Exercise aim:
Exclude all pictures from your copy of the data below, which should otherwise match exactly.

====== Task inputs

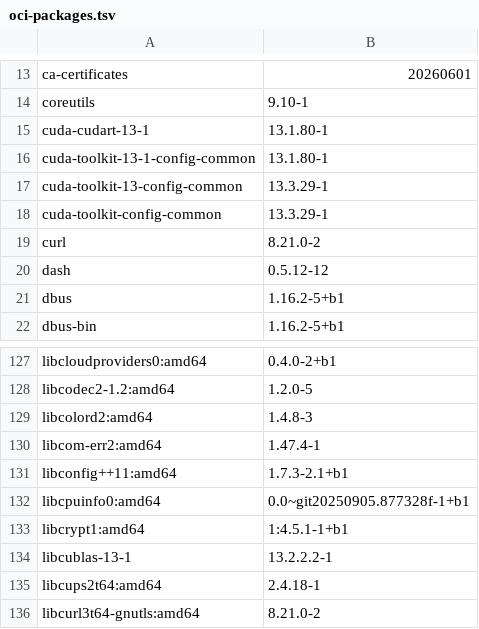
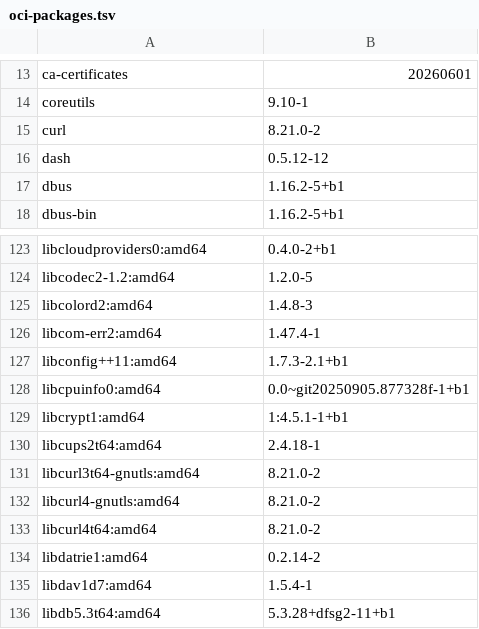
Before and after one commit to openresearchtools/BuzzardOS, a TSV file: LICENSES/generated/oci-packages.tsv, drawn as a sheet; only a part is shown, gaps mark what is left out; the shorter side is filled out with more unchanged rows; the diff names each change by its address in the sheet, - before the commit and + after, or states it on an @@ line.

```diff
--- a/LICENSES/generated/oci-packages.tsv
+++ b/LICENSES/generated/oci-packages.tsv
-row 15: cuda-cudart-13-1 | 13.1.80-1
-row 16: cuda-toolkit-13-1-config-common | 13.1.80-1
-row 17: cuda-toolkit-13-config-common | 13.3.29-1
-row 18: cuda-toolkit-config-common | 13.3.29-1
-row 134: libcublas-13-1 | 13.2.2.2-1
```
Also changed, not shown: guest/runtime-asset-manifest.tsv, 37 other files.
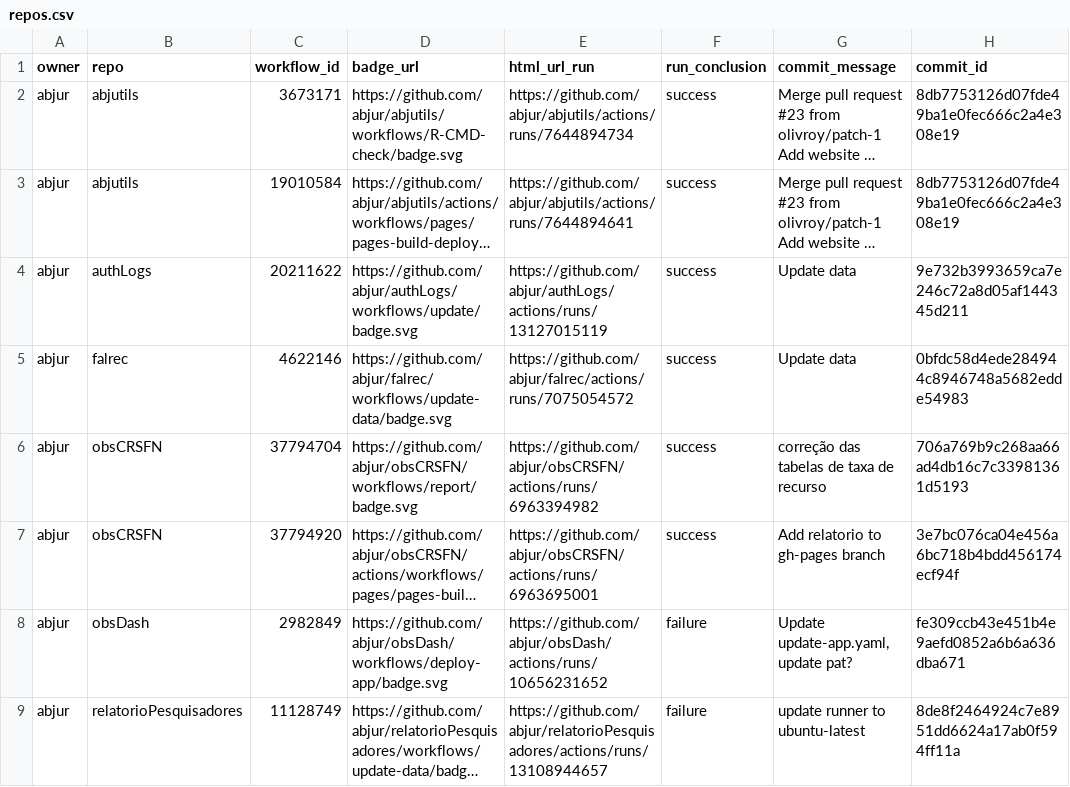
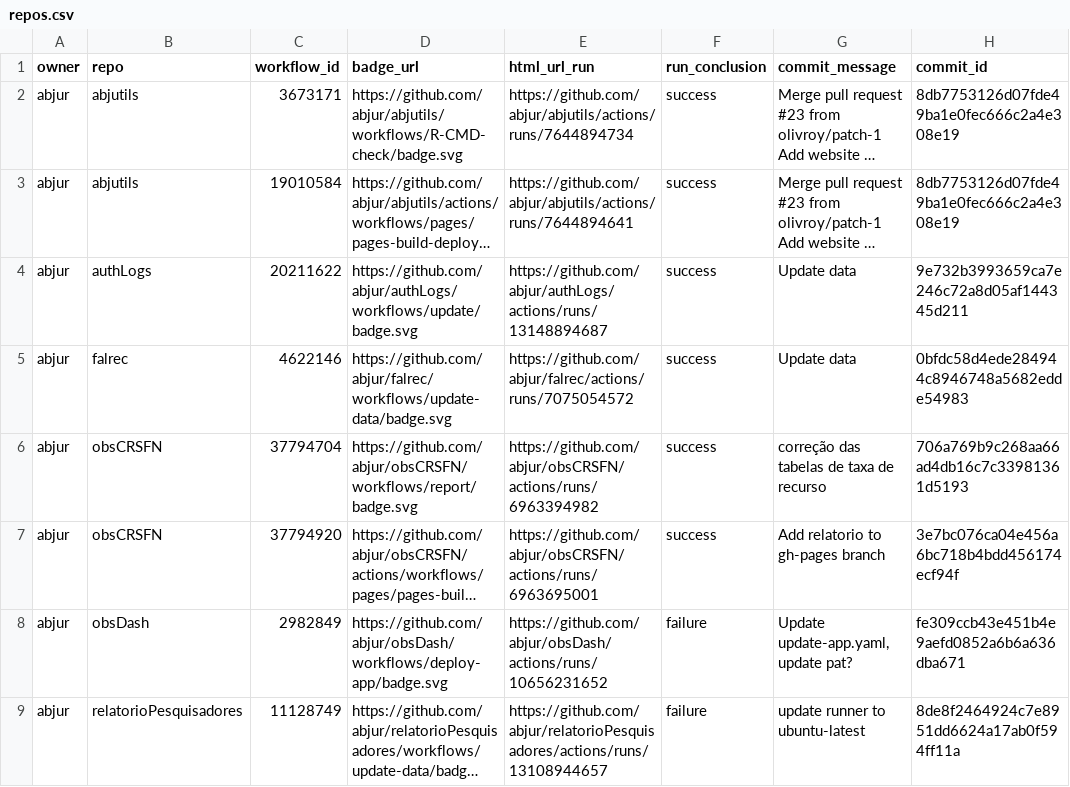
Before and after one commit to abjur/abjStatus, a CSV file: repos.csv, drawn as a sheet; only a part is shown; long unchanged cells end in …; the diff names each change by its address in the sheet, - before the commit and + after, or states it on an @@ line.

```diff
--- a/repos.csv
+++ b/repos.csv
-E4 (html_url_run): https://github.com/abjur/authLogs/actions/runs/13127015119
+E4 (html_url_run): https://github.com/abjur/authLogs/actions/runs/13148894687
```
Also changed, not shown: 1 other file.
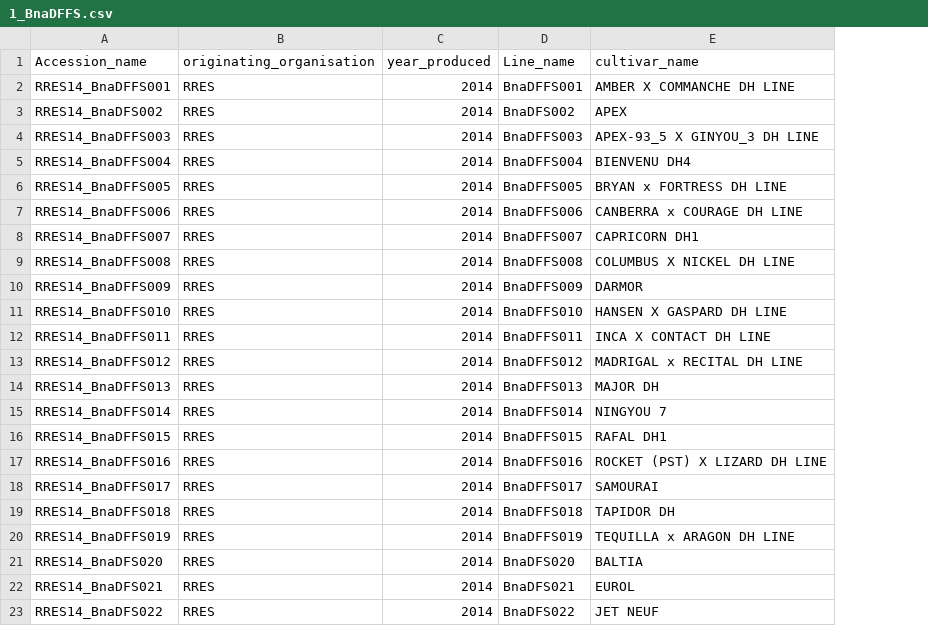
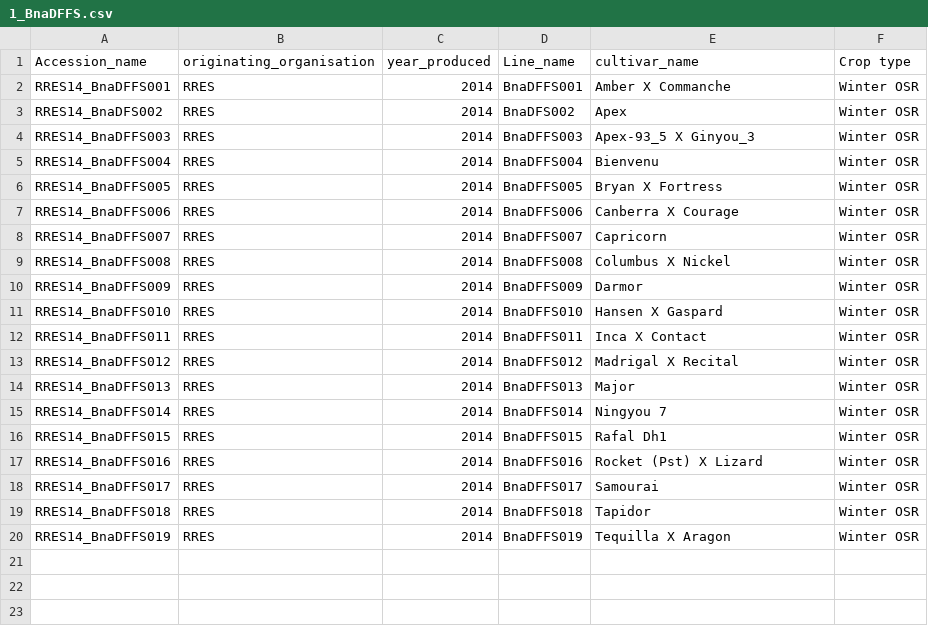
Before and after one commit to TGAC/BIP_training, a CSV file: Workshop.15.06.2017/Mock_data_forSubmission/workshop_group4_RRES14/1_BnaDFFS.csv, drawn as a sheet; removed rows and columns are numbered as before the commit, all else as after; the diff names each change by its address in the sheet, - before the commit and + after, or states it on an @@ line.

```diff
--- a/Workshop.15.06.2017/Mock_data_forSubmission/workshop_group4_RRES14/1_BnaDFFS.csv
+++ b/Workshop.15.06.2017/Mock_data_forSubmission/workshop_group4_RRES14/1_BnaDFFS.csv
+column F (Crop type), rows 2-20: all Winter OSR
-E2 (cultivar_name): AMBER X COMMANCHE DH LINE
+E2 (cultivar_name): Amber X Commanche
-E3 (cultivar_name): APEX
+E3 (cultivar_name): Apex
-E4 (cultivar_name): APEX-93_5 X GINYOU_3 DH LINE
+E4 (cultivar_name): Apex-93_5 X Ginyou_3
-E5 (cultivar_name): BIENVENU DH4
+E5 (cultivar_name): Bienvenu
-E6 (cultivar_name): BRYAN x FORTRESS DH LINE
+E6 (cultivar_name): Bryan X Fortress
-E7 (cultivar_name): CANBERRA x COURAGE DH LINE
+E7 (cultivar_name): Canberra X Courage
-E8 (cultivar_name): CAPRICORN DH1
+E8 (cultivar_name): Capricorn
-E9 (cultivar_name): COLUMBUS X NICKEL DH LINE
+E9 (cultivar_name): Columbus X Nickel
-E10 (cultivar_name): DARMOR
+E10 (cultivar_name): Darmor
-E11 (cultivar_name): HANSEN X GASPARD DH LINE
+E11 (cultivar_name): Hansen X Gaspard
-E12 (cultivar_name): INCA X CONTACT DH LINE
+E12 (cultivar_name): Inca X Contact
-E13 (cultivar_name): MADRIGAL x RECITAL DH LINE
+E13 (cultivar_name): Madrigal X Recital
-E14 (cultivar_name): MAJOR DH
+E14 (cultivar_name): Major
-E15 (cultivar_name): NINGYOU 7
+E15 (cultivar_name): Ningyou 7
-E16 (cultivar_name): RAFAL DH1
+E16 (cultivar_name): Rafal Dh1
-E17 (cultivar_name): ROCKET (PST) X LIZARD DH LINE
+E17 (cultivar_name): Rocket (Pst) X Lizard
-E18 (cultivar_name): SAMOURAI
+E18 (cultivar_name): Samourai
-E19 (cultivar_name): TAPIDOR DH
+E19 (cultivar_name): Tapidor
-E20 (cultivar_name): TEQUILLA x ARAGON DH LINE
+E20 (cultivar_name): Tequilla X Aragon
-row 21: RRES14_BnaDFS020 | RRES | 2014 | BnaDFS020 | BALTIA
-row 22: RRES14_BnaDFS021 | RRES | 2014 | BnaDFS021 | EUROL
-row 23: RRES14_BnaDFS022 | RRES | 2014 | BnaDFS022 | JET NEUF
```
Also changed, not shown: Workshop.15.06.2017/Mock_data_forSubmission/workshop_group1_JIC09/1_BnaDFFS.csv, Workshop.15.06.2017/Mock_data_forSubmission/workshop_group2_JIC10/1_BnaDFFS.csv, 21 other files.
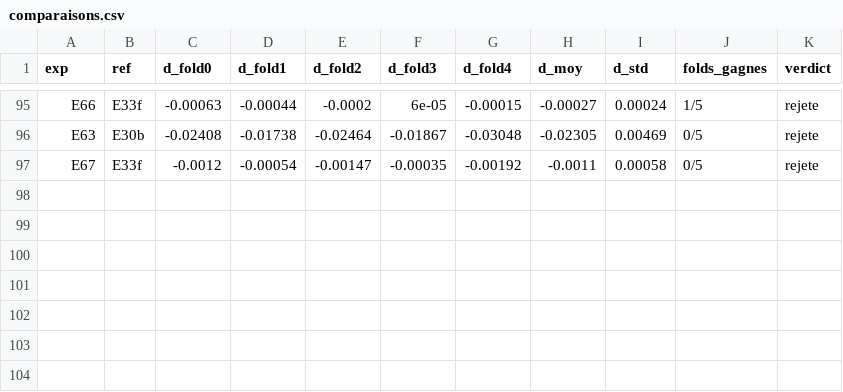
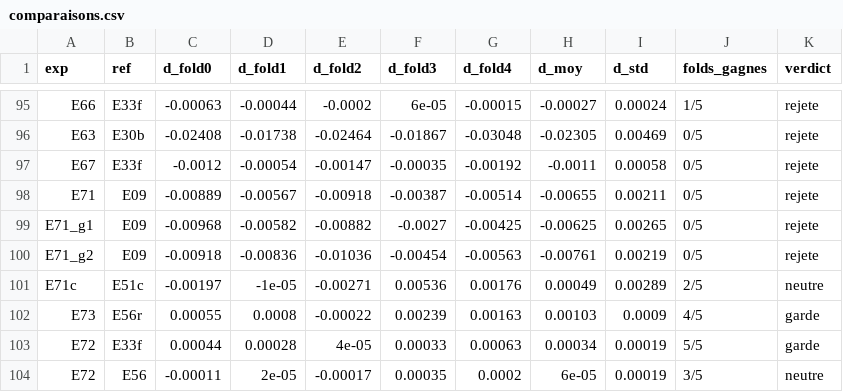
Before and after one commit to zidir2004/HACKATHON2026, a CSV file: usine/experiences/comparaisons.csv, drawn as a sheet; only a part is shown, gaps mark what is left out; the diff names each change by its address in the sheet, - before the commit and + after, or states it on an @@ line.

```diff
--- a/usine/experiences/comparaisons.csv
+++ b/usine/experiences/comparaisons.csv
+row 98: E71 | E09 | -0.00889 | -0.00567 | -0.00918 | -0.00387 | -0.00514 | -0.00655 | 0.00211 | 0/5 | rejete
+row 99: E71_g1 | E09 | -0.00968 | -0.00582 | -0.00882 | -0.0027 | -0.00425 | -0.00625 | 0.00265 | 0/5 | rejete
+row 100: E71_g2 | E09 | -0.00918 | -0.00836 | -0.01036 | -0.00454 | -0.00563 | -0.00761 | 0.00219 | 0/5 | rejete
+row 101: E71c | E51c | -0.00197 | -1e-05 | -0.00271 | 0.00536 | 0.00176 | 0.00049 | 0.00289 | 2/5 | neutre
+row 102: E73 | E56r | 0.00055 | 0.0008 | -0.00022 | 0.00239 | 0.00163 | 0.00103 | 0.0009 | 4/5 | garde
+row 103: E72 | E33f | 0.00044 | 0.00028 | 4e-05 | 0.00033 | 0.00063 | 0.00034 | 0.00019 | 5/5 | garde
+row 104: E72 | E56 | -0.00011 | 2e-05 | -0.00017 | 0.00035 | 0.0002 | 6e-05 | 0.00019 | 3/5 | neutre
```
Also changed, not shown: usine/experiences/registre.csv, 8 other files.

============

Problem solution:
Before and after one commit to openresearchtools/BuzzardOS, a TSV file: LICENSES/generated/oci-packages.tsv, drawn as a sheet; only a part is shown, gaps mark what is left out; the shorter side is filled out with more unchanged rows; the diff names each change by its address in the sheet, - before the commit and + after, or states it on an @@ line.

```diff
--- a/LICENSES/generated/oci-packages.tsv
+++ b/LICENSES/generated/oci-packages.tsv
-row 15: cuda-cudart-13-1 | 13.1.80-1
-row 16: cuda-toolkit-13-1-config-common | 13.1.80-1
-row 17: cuda-toolkit-13-config-common | 13.3.29-1
-row 18: cuda-toolkit-config-common | 13.3.29-1
-row 134: libcublas-13-1 | 13.2.2.2-1
```
Also changed, not shown: guest/runtime-asset-manifest.tsv, 37 other files.
Before and after one commit to abjur/abjStatus, a CSV file: repos.csv, drawn as a sheet; only a part is shown; long unchanged cells end in …; the diff names each change by its address in the sheet, - before the commit and + after, or states it on an @@ line.

```diff
--- a/repos.csv
+++ b/repos.csv
-E4 (html_url_run): https://github.com/abjur/authLogs/actions/runs/13127015119
+E4 (html_url_run): https://github.com/abjur/authLogs/actions/runs/13148894687
```
Also changed, not shown: 1 other file.
Before and after one commit to TGAC/BIP_training, a CSV file: Workshop.15.06.2017/Mock_data_forSubmission/workshop_group4_RRES14/1_BnaDFFS.csv, drawn as a sheet; removed rows and columns are numbered as before the commit, all else as after; the diff names each change by its address in the sheet, - before the commit and + after, or states it on an @@ line.

```diff
--- a/Workshop.15.06.2017/Mock_data_forSubmission/workshop_group4_RRES14/1_BnaDFFS.csv
+++ b/Workshop.15.06.2017/Mock_data_forSubmission/workshop_group4_RRES14/1_BnaDFFS.csv
+column F (Crop type), rows 2-20: all Winter OSR
-E2 (cultivar_name): AMBER X COMMANCHE DH LINE
+E2 (cultivar_name): Amber X Commanche
-E3 (cultivar_name): APEX
+E3 (cultivar_name): Apex
-E4 (cultivar_name): APEX-93_5 X GINYOU_3 DH LINE
+E4 (cultivar_name): Apex-93_5 X Ginyou_3
-E5 (cultivar_name): BIENVENU DH4
+E5 (cultivar_name): Bienvenu
-E6 (cultivar_name): BRYAN x FORTRESS DH LINE
+E6 (cultivar_name): Bryan X Fortress
-E7 (cultivar_name): CANBERRA x COURAGE DH LINE
+E7 (cultivar_name): Canberra X Courage
-E8 (cultivar_name): CAPRICORN DH1
+E8 (cultivar_name): Capricorn
-E9 (cultivar_name): COLUMBUS X NICKEL DH LINE
+E9 (cultivar_name): Columbus X Nickel
-E10 (cultivar_name): DARMOR
+E10 (cultivar_name): Darmor
-E11 (cultivar_name): HANSEN X GASPARD DH LINE
+E11 (cultivar_name): Hansen X Gaspard
-E12 (cultivar_name): INCA X CONTACT DH LINE
+E12 (cultivar_name): Inca X Contact
-E13 (cultivar_name): MADRIGAL x RECITAL DH LINE
+E13 (cultivar_name): Madrigal X Recital
-E14 (cultivar_name): MAJOR DH
+E14 (cultivar_name): Major
-E15 (cultivar_name): NINGYOU 7
+E15 (cultivar_name): Ningyou 7
-E16 (cultivar_name): RAFAL DH1
+E16 (cultivar_name): Rafal Dh1
-E17 (cultivar_name): ROCKET (PST) X LIZARD DH LINE
+E17 (cultivar_name): Rocket (Pst) X Lizard
-E18 (cultivar_name): SAMOURAI
+E18 (cultivar_name): Samourai
-E19 (cultivar_name): TAPIDOR DH
+E19 (cultivar_name): Tapidor
-E20 (cultivar_name): TEQUILLA x ARAGON DH LINE
+E20 (cultivar_name): Tequilla X Aragon
-row 21: RRES14_BnaDFS020 | RRES | 2014 | BnaDFS020 | BALTIA
-row 22: RRES14_BnaDFS021 | RRES | 2014 | BnaDFS021 | EUROL
-row 23: RRES14_BnaDFS022 | RRES | 2014 | BnaDFS022 | JET NEUF
```
Also changed, not shown: Workshop.15.06.2017/Mock_data_forSubmission/workshop_group1_JIC09/1_BnaDFFS.csv, Workshop.15.06.2017/Mock_data_forSubmission/workshop_group2_JIC10/1_BnaDFFS.csv, 21 other files.
Before and after one commit to zidir2004/HACKATHON2026, a CSV file: usine/experiences/comparaisons.csv, drawn as a sheet; only a part is shown, gaps mark what is left out; the diff names each change by its address in the sheet, - before the commit and + after, or states it on an @@ line.

```diff
--- a/usine/experiences/comparaisons.csv
+++ b/usine/experiences/comparaisons.csv
+row 98: E71 | E09 | -0.00889 | -0.00567 | -0.00918 | -0.00387 | -0.00514 | -0.00655 | 0.00211 | 0/5 | rejete
+row 99: E71_g1 | E09 | -0.00968 | -0.00582 | -0.00882 | -0.0027 | -0.00425 | -0.00625 | 0.00265 | 0/5 | rejete
+row 100: E71_g2 | E09 | -0.00918 | -0.00836 | -0.01036 | -0.00454 | -0.00563 | -0.00761 | 0.00219 | 0/5 | rejete
+row 101: E71c | E51c | -0.00197 | -1e-05 | -0.00271 | 0.00536 | 0.00176 | 0.00049 | 0.00289 | 2/5 | neutre
+row 102: E73 | E56r | 0.00055 | 0.0008 | -0.00022 | 0.00239 | 0.00163 | 0.00103 | 0.0009 | 4/5 | garde
+row 103: E72 | E33f | 0.00044 | 0.00028 | 4e-05 | 0.00033 | 0.00063 | 0.00034 | 0.00019 | 5/5 | garde
+row 104: E72 | E56 | -0.00011 | 2e-05 | -0.00017 | 0.00035 | 0.0002 | 6e-05 | 0.00019 | 3/5 | neutre
```
Also changed, not shown: usine/experiences/registre.csv, 8 other files.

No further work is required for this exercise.